Lacto-fermentation is a unique food preservation process not only because of the delicious tasting results, but also because of the probiotics that are naturally created in the fermentation process. What basically happens when the lid goes on and the bubbling starts?
Phase 1: Bad Guys Die Off
Bacteria, both good and bad, live on the exterior skins and leaves of vegetables. During the first day of the fermentation process, the saltiness of the brine kills off the present bad bacteria. At the same time, the good bacteria thrive in the salt-water brine and will begin to grow. The specific bacteria Klebsiella and Enterobacter lead lacto-fermentation, and begin producing a more acidic environment that favors later good bacteria colonization.
Phase 2: Good Guys Abound
The second phase of the fermentation process starts as the acid levels become too high for many bacteria, and Leuconostoc mesenteroides and other Leuconostoc spp. take charge of the batch. This good bacteria thrives in a salt-water brine that is oxygen-free and they grows and abounds during this phase. Burping and spurting, this is the time when gases escape through bubbles to the surface. The environment soon becomes entirely oxygen free, a requirement for any successful ferment batch.
Phase 3: Pickles Chill in the Fridge and Get Really Tasty
After a week or so, bubbling in the jar diminishes entirely. The acidity, pH, salinity and oxygen-free conditions within the vessel are favorable for Lactobacillus like L. brevis and L. plantarum to proliferate and abound. Cabbage changes color from a bright green to a greyish white and by this time cucumbers will change from a deep green to an olive green.

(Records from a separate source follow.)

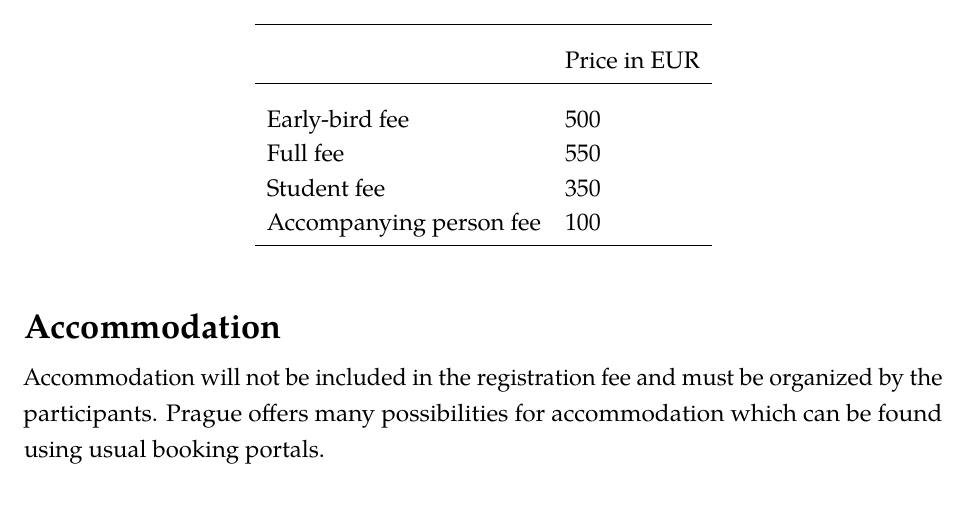
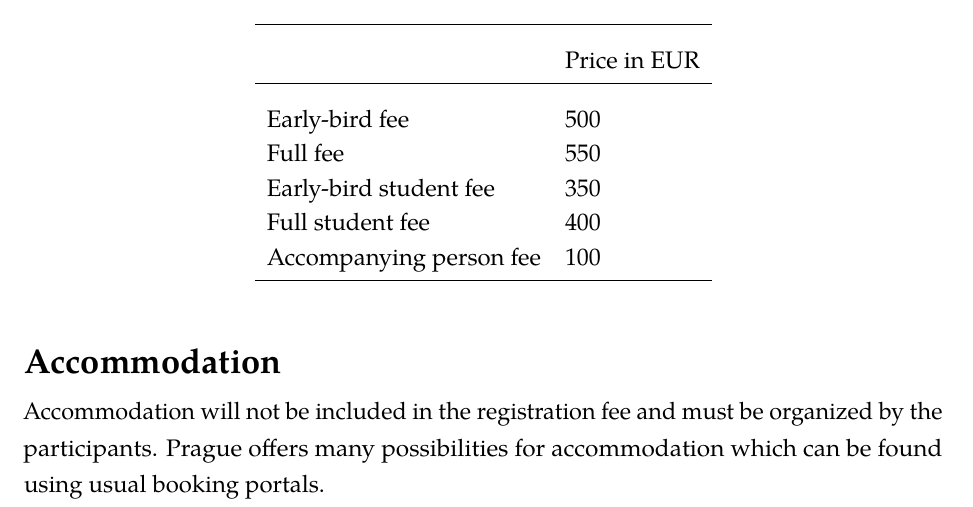
Before and after one commit to ninashev/git-repo, a LaTeX document (EFB26_Bid_Prague.tex): part of page 4 of 5, cut so that both start at the same text. Compiled offline with pdfLaTeX.

Commit message:
early-bird stud. fee nazpet

```diff
--- a/EFB26_Bid_Prague.tex
+++ b/EFB26_Bid_Prague.tex
@@ -261,9 +261,9 @@ the level of the EFB25 conference:
     \hline \\[-1mm]
     Early-bird fee & 500  \\[1mm]
     Full fee &  550 \\[1mm]
-    % Early-bird student fee & 350  \\[1mm]
-    % Full student fee &  400 \\[1mm]
-    Student fee &  350 \\[1mm]
+    Early-bird student fee & 350  \\[1mm]
+    Full student fee &  400 \\[1mm]
+    % Student fee &  350 \\[1mm]
     Accompanying person fee & 100  \\[1mm]
     \hline
   \end{tabular}
```
Also changed, not shown: EFB26_Bid_Prague.pdf.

The ferment is ready to go into the refrigerator, slowing the process to a near stop. The batch will optimally be given several more weeks to age before being eaten, so that a full-bodied taste profile is realized.
Words on Culturing: Culturing means helping out the batch by giving it a kick-start. When we make our naturally fermented pickles at Olive My Pickle, we do scoop a few quarts of “old” brine to ensure a bounty of good bacteria are present in the new batch. This method known as “back slopping,” sets a fresh batch up as a successful ferment, increasing the ultimate probiotic count.
To be clear, we do not culture our ferments with starter kits, whey, powdered probiotic cultures, or any other commercially manufactured probiotic supplements. (You’d be surprised that people think that our claims of “probiotic pickles” means that we simply added powered probiotic supplement to otherwise standard vinegar pickle.)
Learn more about health benefits (beyond probiotics), possessed by naturally fermented pickles. Check out 5 Reasons Fermented Pickles are a Functional Food.